→ Task prompt: Copy each line of the data beneath in which the word "icon" appears.

→ Task data:
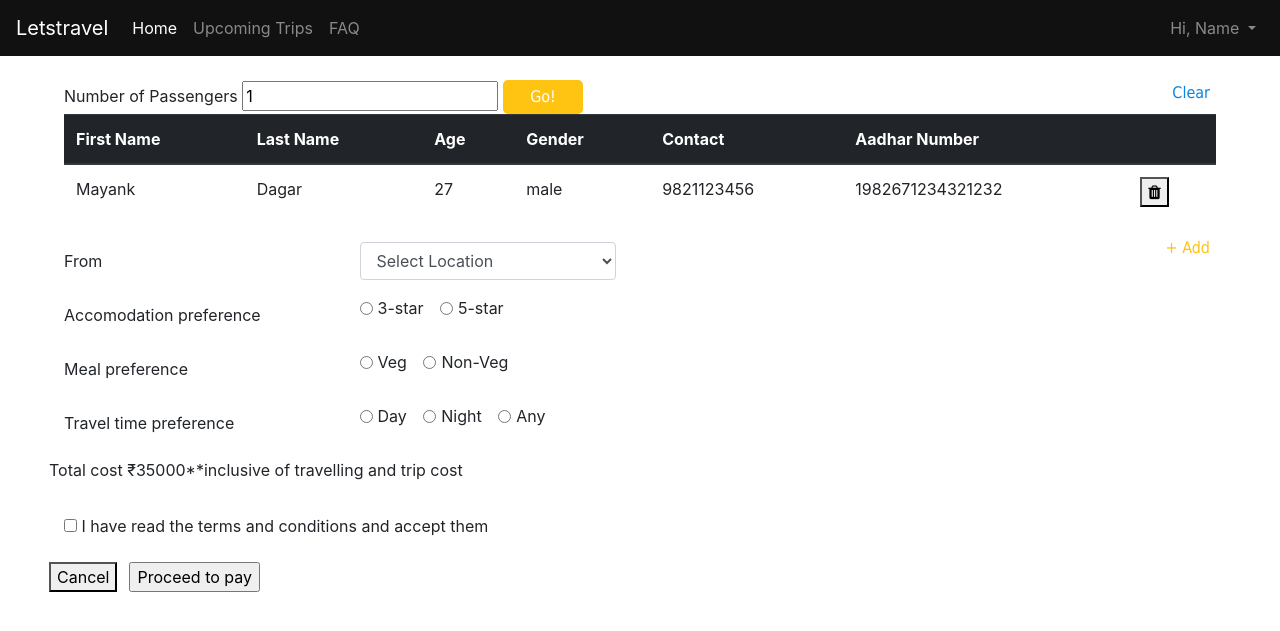
After one commit to shivaneej/Letstravel, a PHP site: page /join.html in a window 1280 px wide. The commit adds this page. Shown: the top 631 px of the page. Run offline with PHP 8.4, Linux system fonts and the light colour scheme.

Commit message:
#11 New pages

```diff
--- /dev/null
+++ b/join.css
@@ -0,0 +1,55 @@
+.linkBtn{
+	border: none;
+	background-color: unset;
+	color: #0984e3;
+	text-decoration: none;
+	font-family: Tahoma;
+}
+.linkBtn:hover{
+	text-decoration: none;
+	cursor: pointer;
+	color: #0984e3;
+}
+button.linkBtn{
+	position: relative;
+	right: 0%;
+	position: absolute;
+}
+.topButtons{
+	width:100%;
+}
+.yellowBtn{
+	width: 90%;
+	margin: auto;
+	height: 5%;
+	border-radius: 5px;
+	padding: 5px;
+	background-color: #ffc312;
+	color: white;
+	font-family: Tahoma;
+	font-size: 16px;
+	border:none;
+	/*position: relative;
+	left: 5%;*/
+}
+.yellowBtn:hover{
+	cursor: pointer;
+}
+#iniPCount{
+	width: 7%;
+	margin: unset;
+}
+#addbtn{
+	color: #ffc312;
+	z-index:2;
+}
+.form-group{
+	position: relative;
+}
+.selectloc{
+	width: 30%;
+}
+.bottomBtn{
+	z-index: 1;
+	margin-bottom: 2%;
+}
--- /dev/null
+++ b/join.html
@@ -0,0 +1,252 @@
+<!DOCTYPE html>
+<html>
+<head>
+  <title>Letstravel</title>
+  <link rel="shortcut icon" href="images/favicon.png">
+  <meta charset="utf-8">
+  <!--Bootstrap CSS-->
+  <link rel="stylesheet" href="https://stackpath.bootstrapcdn.com/bootstrap/4.1.3/css/bootstrap.min.css" integrity="sha384-MCw98/SFnGE8fJT3GXwEOngsV7Zt27NXFoaoApmYm81iuXoPkFOJwJ8ERdknLPMO" crossorigin="anonymous">
+  <link rel="stylesheet" href="https://maxcdn.bootstrapcdn.com/font-awesome/4.7.0/css/font-awesome.min.css">
+   <link rel="stylesheet" type="text/css" href="override.css">
+  <link rel="stylesheet" type="text/css" href="join.css">
+</head>
+<body>
+ <nav class="navbar navbar-expand-lg navbar-dark bg-dark fixed-top">
+        <a class="navbar-brand heading" href="#">Letstravel</a>
+        <button class="navbar-toggler" type="button" data-toggle="collapse" data-target="#navbarNavDropdown" aria-controls="navbarNavDropdown" aria-expanded="false" aria-label="Toggle navigation">
+            <span class="navbar-toggler-icon"></span>
+        </button>
+        <div id="navbarNavDropdown" class="navbar-collapse collapse">
+            <ul class="navbar-nav mr-auto">
+                <li class="nav-item active">
+                    <a class="nav-link" href="#Home">Home <span class="sr-only">(current)</span></a>
+                </li>
+                <li class="nav-item">
+                    <a class="nav-link" href="#Upcoming">Upcoming Trips</a>
+                </li>
+                 <li class="nav-item">
+                    <a class="nav-link" href="#Upcoming">FAQ</a>
+                </li>
+            </ul>
+            <ul class="navbar-nav">
+                <li class="nav-item dropdown">
+                    <a class="nav-link dropdown-toggle" href="http://example.com" id="navbarDropdownMenuLink" data-toggle="dropdown" aria-haspopup="true" aria-expanded="false">
+                      Hi, Name
+                    </a>
+                    <div class="dropdown-menu" aria-labelledby="navbarDropdownMenuLink">
+                        <a class="dropdown-item" href="#">Edit Profile</a>
+                        <a class="dropdown-item" href="#">Logout</a>
+                    </div>
+                </li>
+                <!--<li class="nav-item">
+                    <a class="nav-link" href="{{ url('/login') }}">Login</a>
+                </li>
+                <li class="nav-item">
+                    <a class="nav-link" href="{{ url('/register') }}">Sign Up</a>
+                </li>-->
+            </ul>
+        </div>
+    </nav>
+
+<div class="joinForm">
+<div class="topButtons">
+  <button class="linkBtn"><a href="join.html" class="linkBtn">Clear</a></button>
+  <label class="form-check-label" for="example1611">Number of Passengers</label>
+  <input type="number" name="passengerCount" min="1" id="example1611" value="1">
+  <button id="iniPCount" onclick="tablerows()" class="yellowBtn">Go!</button>
+</div>
+<!--<button id="addbtn" onclick="addRow()" class="linkBtn">+ Add</button>-->
+<form>
+
+
+<table class="table" id="passengertable">
+  <thead class="thead-dark">
+    <tr>
+      <th scope="col">First Name</th>
+      <th scope="col">Last Name</th>
+      <th scope="col">Age</th>
+      <th scope="col">Gender</th>
+      <th scope="col">Contact</th>
+      <th scope="col">Aadhar Number</th>
+      <th scope="col"></th>
+    </tr>
+  </thead>
+  <tbody>
+      <td>Mayank</td>
+      <td>Dagar</td>
+      <td>27</td>
+      <td>male</td>
+      <td>9821123456</td>
+      <td>1982671234321232</td>
+      <td><button onclick='delRow(this)'><i class='fa fa-trash' aria-hidden='true'></i></button></td>
+  </tbody>
+</table>
+<div class="bottomBtn">
+  <button id="addbtn" onclick="addRow()" class="linkBtn">+ Add</button>
+</div>
+<div class="form-group row">
+<label for="Locations" class="col-xl-3 col-form-label">From</label>
+<div class="col-xl-9">
+   <select class="form-control selectloc" id="Locations">
+     <option selected="" disabled="">Select Location</option>
+     <option>Mumbai</option>
+     <option>Delhi</option>
+     <option>Bangalore</option>
+     <option>Kolkata</option>
+   </select>
+</div>
+</div>
+
+<div class="form-group row ">
+<label for="accpref" class="col-xl-3 col-form-label">Accomodation preference</label>
+<div id="accpref" class="col-xl-9">
+<div class="form-check form-check-inline">
+  <input class="form-check-input" type="radio" name="accpref" id="3star" value="3star">
+  <label class="form-check-label" for="3star">3-star</label>
+</div>
+<div class="form-check form-check-inline">
+  <input class="form-check-input" type="radio" name="accpref" id="5star" value="5star">
+  <label class="form-check-label" for="5star">5-star</label>
+</div>
+</div>
+</div>
+
+<div class="form-group row ">
+<label for="mealpref" class="col-xl-3 col-form-label">Meal preference </label>
+<div id="mealpref" class="col-xl-9">
+<div class="form-check form-check-inline">
+  <input class="form-check-input" type="radio" name="mealpref" id="veg" value="veg">
+  <label class="form-check-label" for="3star">Veg</label>
+</div>
+<div class="form-check form-check-inline">
+  <input class="form-check-input" type="radio" name="mealpref" id="nonveg" value="nonveg">
+  <label class="form-check-label" for="5star">Non-Veg</label>
+</div>
+</div>
+</div>
+
+<div class="form-group row ">
+<label for="travelpref" class="col-xl-3 col-form-label">Travel time preference</label>
+<div id="travelpref" class="col-xl-9">
+<div class="form-check form-check-inline">
+   <input class="form-check-input" type="radio" name="travelpref" id="day" value="day">
+  <label class="form-check-label" for="day">Day</label>
+</div>
+<div class="form-check form-check-inline">
+ <input class="form-check-input" type="radio" name="travelpref" id="night" value="night">
+  <label class="form-check-label" for="night">Night</label>
+</div>
+<div class="form-check form-check-inline">
+  <input class="form-check-input" type="radio" name="travelpref" id="any" value="any">
+  <label class="form-check-label" for="any">Any</label>
+</div>
+</div>
+</div>
+
+
+<div class="form-group row">
+  <div>
+  <p>Total cost ₹35000*</p>
+  </div>
+  <div>
+  <p>*inclusive of travelling and trip cost</p>
+  </div>
+</div>
+
+
+<div class="form-group row">
+<div class="col-xl-10" id="tncCheck">
+<input class="" type="checkbox" name="tncCheck" value="agreed">
+<label>I have read the terms and conditions and accept them</label>
+</div>
+</div>
+
+
+<div class="form-group row ">
+  <div class="form-check form-check-inline">
+  <button onclick="">Cancel</button>
+</div>
+<div class="form-check form-check-inline">
+  <input class="form-check-input" type="submit" name="JoinTrip" value="Proceed to pay">
+</div>
+</div>
+</div>
+
+
+
+
+
+
+
+
+</form>
+
+
+</div>
+
+<!--Bootstrap JS-->
+<script src="https://code.jquery.com/jquery-3.3.1.slim.min.js" integrity="sha384-q8i/X+965DzO0rT7abK41JStQIAqVgRVzpbzo5smXKp4YfRvH+8abtTE1Pi6jizo" crossorigin="anonymous"></script>
+<script src="https://cdnjs.cloudflare.com/ajax/libs/popper.js/1.14.3/umd/popper.min.js" integrity="sha384-ZMP7rVo3mIykV+2+9J3UJ46jBk0WLaUAdn689aCwoqbBJiSnjAK/l8WvCWPIPm49" crossorigin="anonymous"></script>
+<script src="https://stackpath.bootstrapcdn.com/bootstrap/4.1.3/js/bootstrap.min.js" integrity="sha384-ChfqqxuZUCnJSK3+MXmPNIyE6ZbWh2IMqE241rYiqJxyMiZ6OW/JmZQ5stwEULTy" crossorigin="anonymous"></script>
+
+
+<script>
+function tablerows(){
+  var count = document.getElementById('example1611').value;
+  var j = parseInt(count);
+  for(var i=1;i<j;i++)
+  {
+    var row = document.getElementById('passengertable').insertRow();
+    var firstname = row.insertCell(0);
+    var lastname = row.insertCell(1);
+    var age = row.insertCell(2);
+    var gender = row.insertCell(3);
+    var contact = row.insertCell(4);
+    var aadhar = row.insertCell(5);
+    var deleteRow = row.insertCell(6);
+
+    firstname.innerHTML="<input type='text'>";
+    lastname.innerHTML="<input type='text'>";
+    age.innerHTML = "<input type='number' min='1'>";
+    gender.innerHTML = "<select><option>Male</option><option>Female</option></select>";
+    contact.innerHTML = "<input type='number' size='10'>";
+    aadhar.innerHTML = "<input type='number' maxlength='16'>";
+    deleteRow.innerHTML = "<button onclick='delRow(this)'><i class='fa fa-trash' aria-hidden='true'></i></button>";
+
+    document.getElementById("iniPCount").style.display = "none";
+    document.getElementById("example1611").disabled = "true";
+
+
+  }
+}
+  function addRow(){
+   var row1 = document.getElementById('passengertable').insertRow();
+    var firstname1 = row1.insertCell(0);
+    var lastname1 = row1.insertCell(1);
+    var age1 = row1.insertCell(2);
+    var gender1 = row1.insertCell(3);
+    var contact1 = row1.insertCell(4);
+    var aadhar1 = row1.insertCell(5);
+    var deleteRow1 = row1.insertCell(6);
+
+    firstname1.innerHTML="<input type='text'>";
+    lastname1.innerHTML="<input type='text'>";
+    age1.innerHTML = "<input type='number' min='1'>";
+    gender1.innerHTML = "<select><option>Male</option><option>Female</option></select>";
+    contact1.innerHTML = "<input type='number' size='10'>";
+    aadhar1.innerHTML = "<input type='number' max='9999999999999999'>";
+    deleteRow1.innerHTML = "<button onclick='delRow(this)'><i class='fa fa-trash' aria-hidden='true'></i></button>";
+
+   var cnt =  document.getElementById("example1611").value;
+   var newcnt = parseInt(cnt)+1;
+  document.getElementById("example1611").value = newcnt;
+  }
+
+  function delRow(r) {
+    var i = r.parentNode.parentNode.rowIndex;
+    document.getElementById("passengertable").deleteRow(i);
+}
+
+</script>
+</body>
+</html>
--- a/override.css
+++ b/override.css
@@ -52,12 +52,11 @@
 a.toggle{
 text-decoration: none;
 color: initial;
-margin-bottom: 3%;
 }
 a.toggle:hover{
     cursor: pointer;
 }
-a.toggle:visited{
+a.toggle:after{
     text-decoration: none;
 }
 
@@ -83,3 +82,11 @@ a.footerText{
     padding-bottom: 0rem!important;
     padding-top: 0rem!important;
 }
+.joinForm{
+    width:90%;
+    height:auto;
+    margin:auto;
+    position: absolute;
+    top:10%;
+    left:5%;
+}
```
Also changed, not shown: AdminDashboard.html (deleted, +0 -74 lines), JoinTrip.html (deleted, +0 -163 lines), home.html (+6 -19 lines), letstravel.sql (+18 -95 lines), 1 other file.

→ Reply to the task:
+  <link rel="shortcut icon" href="images/favicon.png">
+            <span class="navbar-toggler-icon"></span>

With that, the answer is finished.